Submitted to: Fungicide and Nematocide Tests
Publication Type: Peer Reviewed Journal
Publication Acceptance Date: 2/10/1998
Publication Date: N/A
Citation: N/A Interpretive Summary: Grass seed is the second largest seed commodity for US export, and stem rust is the most serious disease in seed production of several grass species grown for seed in the Pacific Northwest. The current best control method for stem rust is the use of fungicides (usually 3 applications per season on perennial ryegrass), and one type of fungicide is used almost exclusively for this purpose. The research reported here was undertaken to test several different fungicides for ability to control stem rust and to test possibility of saving money by reducing the number of fungicide sprays per season. Several fungicides, including one (Quadris) that is relatively new and in the process of being labelled for grass seed crops, controlled the disease as well as the currently-used fungicide. Quadris improved the seed quality slightly more than the standard treatment. By using two fungicide applications instead of three, the disease was not controlled as well as it was with three applications (plants had more infections), but the yield was almost as high as it was with three applications. It is important to have more than one fungicide effective against stem rust because the repeated use of a single fungicide may allow fungicide resistance to develop in the rust pathogen population. These data also allow an assessment of the trade-off between the benefits of frequent fungicide applications (better disease control and yield) and the costs (environmental and economic costs of repeated applications).

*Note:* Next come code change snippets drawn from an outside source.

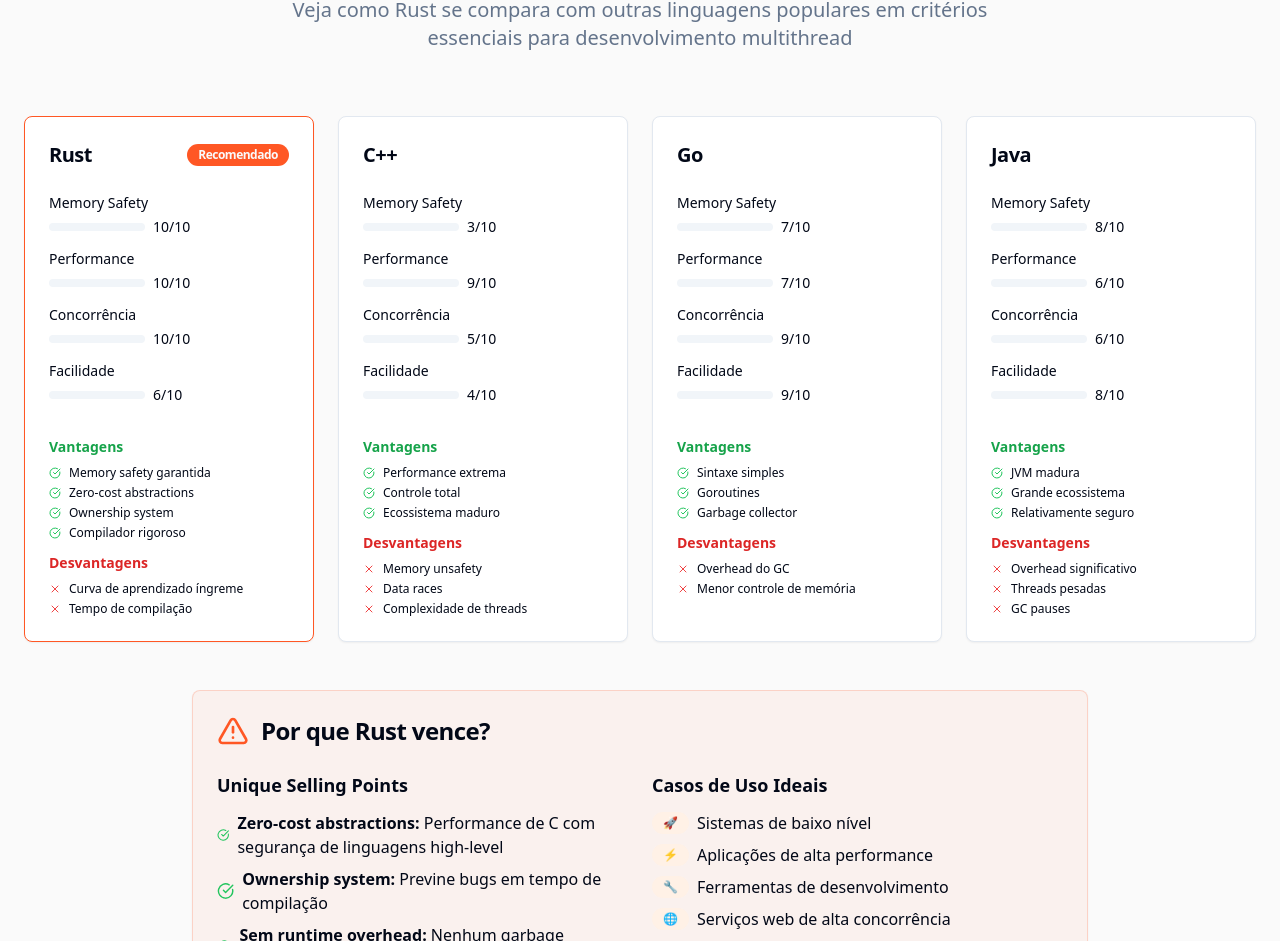
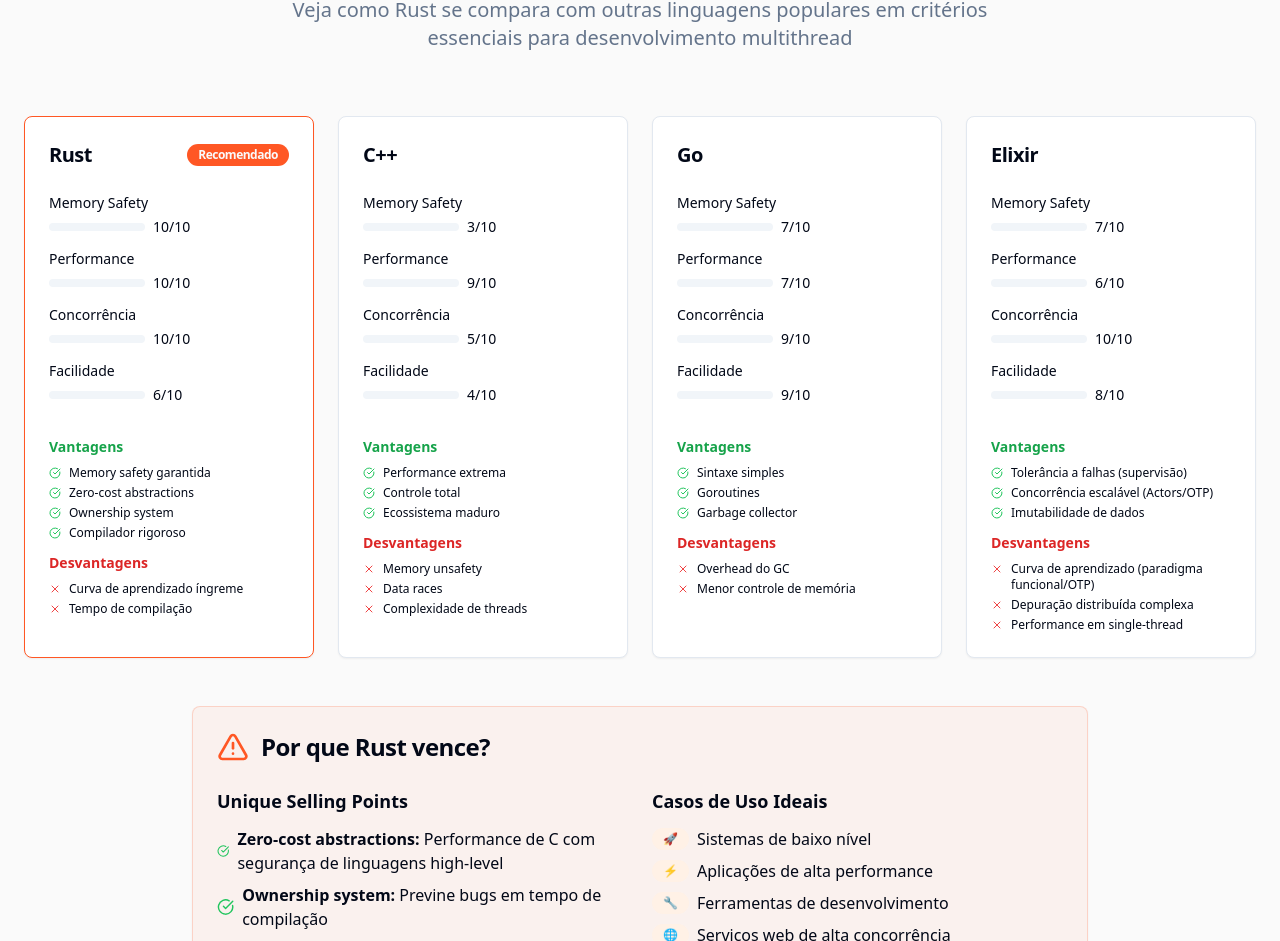
Before and after one commit to Ravazolo88/rust-unleashed-web, a React (Vite) app: page / in a window 1280 px wide. Shown: the part 4069-5010 px from the top of the page. Built offline with nearby package versions, Linux system fonts and the light colour scheme.

Commit message:
Remove Java comparison
Remove the comparison with Java and replace it with Elixir in the "Rust vs Other Languages" section. Update the content to reflect Elixir's memory safety, performance, concurrency, and ease of use, along with its advantages and disadvantages.

```diff
--- a/src/components/ComparisonSection.tsx
+++ b/src/components/ComparisonSection.tsx
@@ -40,16 +40,16 @@ const languages = [
     cons: ["Overhead do GC", "Menor controle de memória"]
   },
   {
-    name: "Java",
-    color: "red-500",
+    name: "Elixir",
+    color: "purple-500",
     scores: {
-      safety: 8,
+      safety: 7,
       performance: 6,
-      concurrency: 6,
+      concurrency: 10,
       learning: 8
     },
-    pros: ["JVM madura", "Grande ecossistema", "Relativamente seguro"],
-    cons: ["Overhead significativo", "Threads pesadas", "GC pauses"]
+    pros: ["Tolerância a falhas (supervisão)", "Concorrência escalável (Actors/OTP)", "Imutabilidade de dados"],
+    cons: ["Curva de aprendizado (paradigma funcional/OTP)", "Depuração distribuída complexa", "Performance em single-thread"]
   }
 ];
 
```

Technical Abstract: Experiments were conducted in 1997 in a perennial ryegrass field to compare several fungicides for control of stem rust, and to assess the relative benefits of using a two- or a three-application fungicide program. Natural infection resulted in a rust epidemic that began on 10 April and reached 70% severity (modified Cobb scale) in the check plots by June 26. Fungicides were applied on May 29 and June 18 (two- application program), or on May 9, May 29, and June 18 (three- application program). Plots were rated for disease incidence July 5, and harvested on July 10. Yield of cleaned seed, and 1000-seed weights, were determined. Two-application treatments of Folicur + chlorothalonil were equivalent in disease control (not significantly lower than the check). Tile + chlorothalonil, and several treatments that contained Quadris (alone or in combination with other fungicides) gave better control. Total yield in all two-application fungicide treatments produced a higher yield than the check, and there were no statistically significant differences in yield among these treatments. The 1000-seed weights were likewise improved similarly by all fungicide treatments. In the three- application program there was a greater reduction in disease by the fungicides than in the two-application program, and all had significantly less disease than the check. But total yields were not significantly different among treatments in the three-application: all improved yield compared to the check. The 1000-seed weights were significantly higher in fungicide-treated plots than in the check, and Quadris at 9.2 fl. oz./gave a higher 1000-seed weight than any other treatment.